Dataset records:

+ + + +

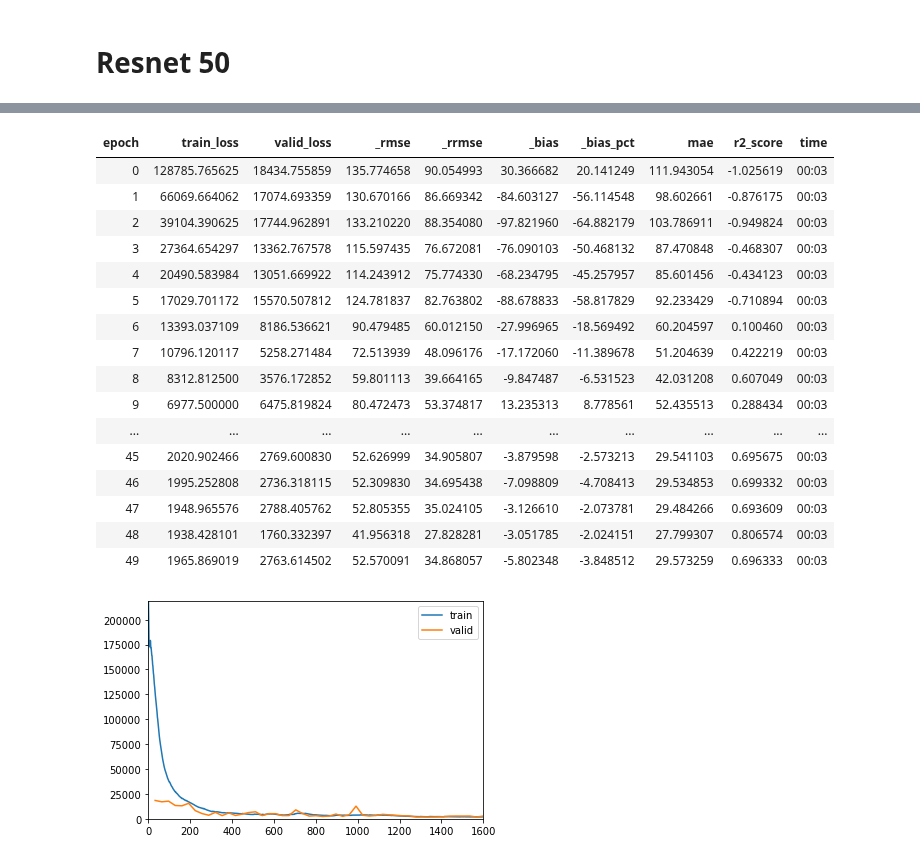
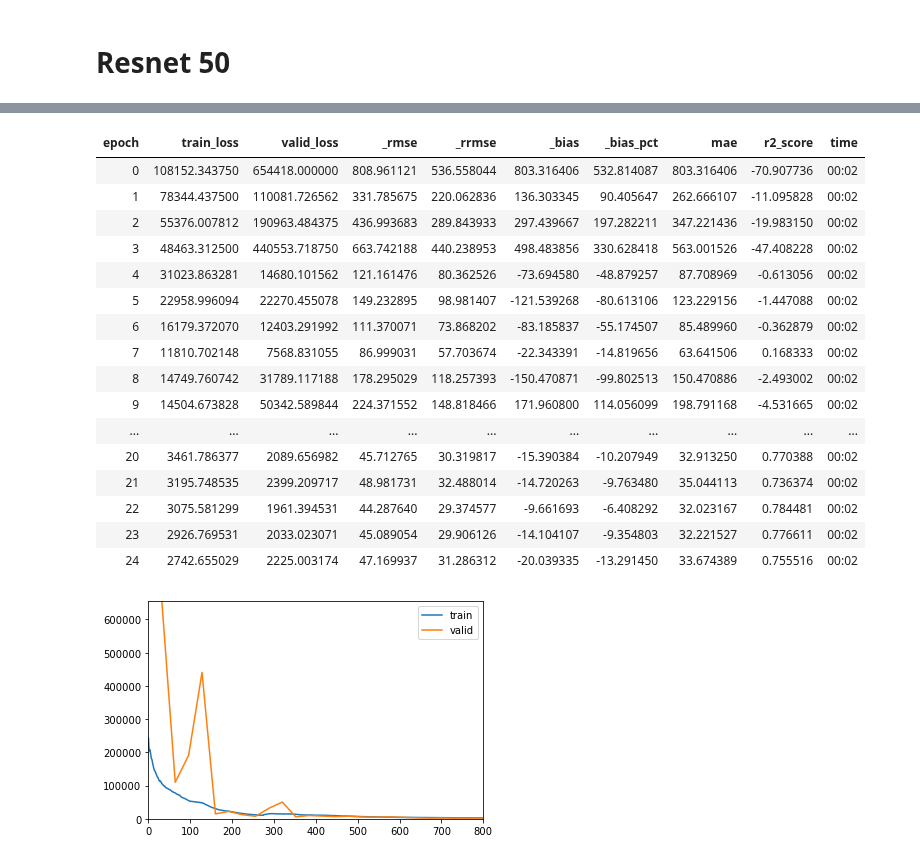
Before and after one commit to mayrajeo/enveco, a Jupyter notebook: examples/2D-CNNs.ipynb, the cells around one changed output, grey strips where cells are left out. Drawn from its saved outputs; the diff is of its cells as text; code cells hidden in the pictures.

```diff
--- a/examples/2D-CNNs.ipynb
+++ b/examples/2D-CNNs.ipynb
@@ -55,12 +55,13 @@ class VoxelTo2D(Transform):
     def decodes(self, o:TensorImage):
          return o[:,None]
 # %%
+target='v'
 dls = VoxelDataLoaders.from_df(df, path=basedir, folder='AV_las/',
                                bin_voxels=True,
                                bottom_voxels=False,
                                mask_plot=False,
                                y_block=RegressionBlock(),
-                               label_col='v', fn_col='sampleplotid', bs=32,
+                               label_col=target, fn_col='sampleplotid', bs=32,
                                batch_tfms=[DihedralItem, VoxelTo2D],
                                valid_col='is_val')
 # %%
@@ -163,11 +166,11 @@ plt.show()
 # %% [markdown]
 # Resnet 50
 # %%
-resnet = cnn_learner(dls, xse_resnext18, pretrained=False,
+resnet = cnn_learner(dls, vgg16_bn, pretrained=True,
                     #metrics=[accuracy_multi, f1_multi, pre_multi, rec_multi],
                     metrics=[rmse, rrmse, bias, bias_pct, mae, R2Score()],
                     #metrics = [accuracy, Precision(average='macro'), Recall(average='macro'), F1Score(average='macro')], loss_func=LabelSmoothingCrossEntropy(),
-                    y_range=(0, train_df['v'].max()*1.1), n_in=105,
+                    y_range=(0, train_df[target].max()*1.1), n_in=105,
                     path='.', model_dir='models')
 # %%
 resnet.summary()
@@ -200,24 +203,24 @@ SuggestedLRs(lr_min=0.33113112449646, lr_steep=0.0030199517495930195)
 # %%
-resnet.fit_one_cycle(50, lr_max=1e-2, cbs=ShowGraphCallback())
+resnet.fit_one_cycle(25, lr_max=1e-2, cbs=ShowGraphCallback())
 # %% [output]
 | epoch | train_loss | valid_loss | _rmse | _rrmse | _bias | _bias_pct | mae | r2_score | time |
-| 0 | 128785.765625 | 18434.755859 | 135.774658 | 90.054993 | 30.366682 | 20.141249 | 111.943054 | -1.025619 | 00:03 |
-| 1 | 66069.664062 | 17074.693359 | 130.670166 | 86.669342 | -84.603127 | -56.114548 | 98.602661 | -0.876175 | 00:03 |
-| 2 | 39104.390625 | 17744.962891 | 133.210220 | 88.354080 | -97.821960 | -64.882179 | 103.786911 | -0.949824 | 00:03 |
-| 3 | 27364.654297 | 13362.767578 | 115.597435 | 76.672081 | -76.090103 | -50.468132 | 87.470848 | -0.468307 | 00:03 |
-| 4 | 20490.583984 | 13051.669922 | 114.243912 | 75.774330 | -68.234795 | -45.257957 | 85.601456 | -0.434123 | 00:03 |
-| 5 | 17029.701172 | 15570.507812 | 124.781837 | 82.763802 | -88.678833 | -58.817829 | 92.233429 | -0.710894 | 00:03 |
-| 6 | 13393.037109 | 8186.536621 | 90.479485 | 60.012150 | -27.996965 | -18.569492 | 60.204597 | 0.100460 | 00:03 |
-| 7 | 10796.120117 | 5258.271484 | 72.513939 | 48.096176 | -17.172060 | -11.389678 | 51.204639 | 0.422219 | 00:03 |
-| 8 | 8312.812500 | 3576.172852 | 59.801113 | 39.664165 | -9.847487 | -6.531523 | 42.031208 | 0.607049 | 00:03 |
-| 9 | 6977.500000 | 6475.819824 | 80.472473 | 53.374817 | 13.235313 | 8.778561 | 52.435513 | 0.288434 | 00:03 |
+| 0 | 108152.343750 | 654418.000000 | 808.961121 | 536.558044 | 803.316406 | 532.814087 | 803.316406 | -70.907736 | 00:02 |
+| 1 | 78344.437500 | 110081.726562 | 331.785675 | 220.062836 | 136.303345 | 90.405647 | 262.666107 | -11.095828 | 00:02 |
+| 2 | 55376.007812 | 190963.484375 | 436.993683 | 289.843933 | 297.439667 | 197.282211 | 347.221436 | -19.983150 | 00:02 |
+| 3 | 48463.312500 | 440553.718750 | 663.742188 | 440.238953 | 498.483856 | 330.628418 | 563.001526 | -47.408228 | 00:02 |
+| 4 | 31023.863281 | 14680.101562 | 121.161476 | 80.362526 | -73.694580 | -48.879257 | 87.708969 | -0.613056 | 00:02 |
+| 5 | 22958.996094 | 22270.455078 | 149.232895 | 98.981407 | -121.539268 | -80.613106 | 123.229156 | -1.447088 | 00:02 |
+| 6 | 16179.372070 | 12403.291992 | 111.370071 | 73.868202 | -83.185837 | -55.174507 | 85.489960 | -0.362879 | 00:02 |
+| 7 | 11810.702148 | 7568.831055 | 86.999031 | 57.703674 | -22.343391 | -14.819656 | 63.641506 | 0.168333 | 00:02 |
+| 8 | 14749.760742 | 31789.117188 | 178.295029 | 118.257393 | -150.470871 | -99.802513 | 150.470886 | -2.493002 | 00:02 |
+| 9 | 14504.673828 | 50342.589844 | 224.371552 | 148.818466 | 171.960800 | 114.056099 | 198.791168 | -4.531665 | 00:02 |
 | ... | ... | ... | ... | ... | ... | ... | ... | ... | ... |
-| 45 | 2020.902466 | 2769.600830 | 52.626999 | 34.905807 | -3.879598 | -2.573213 | 29.541103 | 0.695675 | 00:03 |
-| 46 | 1995.252808 | 2736.318115 | 52.309830 | 34.695438 | -7.098809 | -4.708413 | 29.534853 | 0.699332 | 00:03 |
-| 47 | 1948.965576 | 2788.405762 | 52.805355 | 35.024105 | -3.126610 | -2.073781 | 29.484266 | 0.693609 | 00:03 |
-| 48 | 1938.428101 | 1760.332397 | 41.956318 | 27.828281 | -3.051785 | -2.024151 | 27.799307 | 0.806574 | 00:03 |
-| 49 | 1965.869019 | 2763.614502 | 52.570091 | 34.868057 | -5.802348 | -3.848512 | 29.573259 | 0.696333 | 00:03 |
+| 20 | 3461.786377 | 2089.656982 | 45.712765 | 30.319817 | -15.390384 | -10.207949 | 32.913250 | 0.770388 | 00:02 |
+| 21 | 3195.748535 | 2399.209717 | 48.981731 | 32.488014 | -14.720263 | -9.763480 | 35.044113 | 0.736374 | 00:02 |
+| 22 | 3075.581299 | 1961.394531 | 44.287640 | 29.374577 | -9.661693 | -6.408292 | 32.023167 | 0.784481 | 00:02 |
+| 23 | 2926.769531 | 2033.023071 | 45.089054 | 29.906126 | -14.104107 | -9.354803 | 32.221527 | 0.776611 | 00:02 |
+| 24 | 2742.655029 | 2225.003174 | 47.169937 | 31.286312 | -20.039335 | -13.291450 | 33.674389 | 0.755516 | 00:02 |
-[figure, old version]
+[figure, new version]
 # %%
 reg_interp = RegressionInterpretation.from_learner(resnet, ds_idx=1)
 # %% [output]
```
Also changed, not shown: parts of 11 cells of this notebook, 6 other files.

+ + + +

WHAT YOU SHOULD DO: Would you please print out all the records above exactly, minus any pictures?

COMPLETED EXERCISE:
Before and after one commit to mayrajeo/enveco, a Jupyter notebook: examples/2D-CNNs.ipynb, the cells around one changed output, grey strips where cells are left out. Drawn from its saved outputs; the diff is of its cells as text; code cells hidden in the pictures.

```diff
--- a/examples/2D-CNNs.ipynb
+++ b/examples/2D-CNNs.ipynb
@@ -55,12 +55,13 @@ class VoxelTo2D(Transform):
     def decodes(self, o:TensorImage):
          return o[:,None]
 # %%
+target='v'
 dls = VoxelDataLoaders.from_df(df, path=basedir, folder='AV_las/',
                                bin_voxels=True,
                                bottom_voxels=False,
                                mask_plot=False,
                                y_block=RegressionBlock(),
-                               label_col='v', fn_col='sampleplotid', bs=32,
+                               label_col=target, fn_col='sampleplotid', bs=32,
                                batch_tfms=[DihedralItem, VoxelTo2D],
                                valid_col='is_val')
 # %%
@@ -163,11 +166,11 @@ plt.show()
 # %% [markdown]
 # Resnet 50
 # %%
-resnet = cnn_learner(dls, xse_resnext18, pretrained=False,
+resnet = cnn_learner(dls, vgg16_bn, pretrained=True,
                     #metrics=[accuracy_multi, f1_multi, pre_multi, rec_multi],
                     metrics=[rmse, rrmse, bias, bias_pct, mae, R2Score()],
                     #metrics = [accuracy, Precision(average='macro'), Recall(average='macro'), F1Score(average='macro')], loss_func=LabelSmoothingCrossEntropy(),
-                    y_range=(0, train_df['v'].max()*1.1), n_in=105,
+                    y_range=(0, train_df[target].max()*1.1), n_in=105,
                     path='.', model_dir='models')
 # %%
 resnet.summary()
@@ -200,24 +203,24 @@ SuggestedLRs(lr_min=0.33113112449646, lr_steep=0.0030199517495930195)
 # %%
-resnet.fit_one_cycle(50, lr_max=1e-2, cbs=ShowGraphCallback())
+resnet.fit_one_cycle(25, lr_max=1e-2, cbs=ShowGraphCallback())
 # %% [output]
 | epoch | train_loss | valid_loss | _rmse | _rrmse | _bias | _bias_pct | mae | r2_score | time |
-| 0 | 128785.765625 | 18434.755859 | 135.774658 | 90.054993 | 30.366682 | 20.141249 | 111.943054 | -1.025619 | 00:03 |
-| 1 | 66069.664062 | 17074.693359 | 130.670166 | 86.669342 | -84.603127 | -56.114548 | 98.602661 | -0.876175 | 00:03 |
-| 2 | 39104.390625 | 17744.962891 | 133.210220 | 88.354080 | -97.821960 | -64.882179 | 103.786911 | -0.949824 | 00:03 |
-| 3 | 27364.654297 | 13362.767578 | 115.597435 | 76.672081 | -76.090103 | -50.468132 | 87.470848 | -0.468307 | 00:03 |
-| 4 | 20490.583984 | 13051.669922 | 114.243912 | 75.774330 | -68.234795 | -45.257957 | 85.601456 | -0.434123 | 00:03 |
-| 5 | 17029.701172 | 15570.507812 | 124.781837 | 82.763802 | -88.678833 | -58.817829 | 92.233429 | -0.710894 | 00:03 |
-| 6 | 13393.037109 | 8186.536621 | 90.479485 | 60.012150 | -27.996965 | -18.569492 | 60.204597 | 0.100460 | 00:03 |
-| 7 | 10796.120117 | 5258.271484 | 72.513939 | 48.096176 | -17.172060 | -11.389678 | 51.204639 | 0.422219 | 00:03 |
-| 8 | 8312.812500 | 3576.172852 | 59.801113 | 39.664165 | -9.847487 | -6.531523 | 42.031208 | 0.607049 | 00:03 |
-| 9 | 6977.500000 | 6475.819824 | 80.472473 | 53.374817 | 13.235313 | 8.778561 | 52.435513 | 0.288434 | 00:03 |
+| 0 | 108152.343750 | 654418.000000 | 808.961121 | 536.558044 | 803.316406 | 532.814087 | 803.316406 | -70.907736 | 00:02 |
+| 1 | 78344.437500 | 110081.726562 | 331.785675 | 220.062836 | 136.303345 | 90.405647 | 262.666107 | -11.095828 | 00:02 |
+| 2 | 55376.007812 | 190963.484375 | 436.993683 | 289.843933 | 297.439667 | 197.282211 | 347.221436 | -19.983150 | 00:02 |
+| 3 | 48463.312500 | 440553.718750 | 663.742188 | 440.238953 | 498.483856 | 330.628418 | 563.001526 | -47.408228 | 00:02 |
+| 4 | 31023.863281 | 14680.101562 | 121.161476 | 80.362526 | -73.694580 | -48.879257 | 87.708969 | -0.613056 | 00:02 |
+| 5 | 22958.996094 | 22270.455078 | 149.232895 | 98.981407 | -121.539268 | -80.613106 | 123.229156 | -1.447088 | 00:02 |
+| 6 | 16179.372070 | 12403.291992 | 111.370071 | 73.868202 | -83.185837 | -55.174507 | 85.489960 | -0.362879 | 00:02 |
+| 7 | 11810.702148 | 7568.831055 | 86.999031 | 57.703674 | -22.343391 | -14.819656 | 63.641506 | 0.168333 | 00:02 |
+| 8 | 14749.760742 | 31789.117188 | 178.295029 | 118.257393 | -150.470871 | -99.802513 | 150.470886 | -2.493002 | 00:02 |
+| 9 | 14504.673828 | 50342.589844 | 224.371552 | 148.818466 | 171.960800 | 114.056099 | 198.791168 | -4.531665 | 00:02 |
 | ... | ... | ... | ... | ... | ... | ... | ... | ... | ... |
-| 45 | 2020.902466 | 2769.600830 | 52.626999 | 34.905807 | -3.879598 | -2.573213 | 29.541103 | 0.695675 | 00:03 |
-| 46 | 1995.252808 | 2736.318115 | 52.309830 | 34.695438 | -7.098809 | -4.708413 | 29.534853 | 0.699332 | 00:03 |
-| 47 | 1948.965576 | 2788.405762 | 52.805355 | 35.024105 | -3.126610 | -2.073781 | 29.484266 | 0.693609 | 00:03 |
-| 48 | 1938.428101 | 1760.332397 | 41.956318 | 27.828281 | -3.051785 | -2.024151 | 27.799307 | 0.806574 | 00:03 |
-| 49 | 1965.869019 | 2763.614502 | 52.570091 | 34.868057 | -5.802348 | -3.848512 | 29.573259 | 0.696333 | 00:03 |
+| 20 | 3461.786377 | 2089.656982 | 45.712765 | 30.319817 | -15.390384 | -10.207949 | 32.913250 | 0.770388 | 00:02 |
+| 21 | 3195.748535 | 2399.209717 | 48.981731 | 32.488014 | -14.720263 | -9.763480 | 35.044113 | 0.736374 | 00:02 |
+| 22 | 3075.581299 | 1961.394531 | 44.287640 | 29.374577 | -9.661693 | -6.408292 | 32.023167 | 0.784481 | 00:02 |
+| 23 | 2926.769531 | 2033.023071 | 45.089054 | 29.906126 | -14.104107 | -9.354803 | 32.221527 | 0.776611 | 00:02 |
+| 24 | 2742.655029 | 2225.003174 | 47.169937 | 31.286312 | -20.039335 | -13.291450 | 33.674389 | 0.755516 | 00:02 |
-[figure, old version]
+[figure, new version]
 # %%
 reg_interp = RegressionInterpretation.from_learner(resnet, ds_idx=1)
 # %% [output]
```
Also changed, not shown: parts of 11 cells of this notebook, 6 other files.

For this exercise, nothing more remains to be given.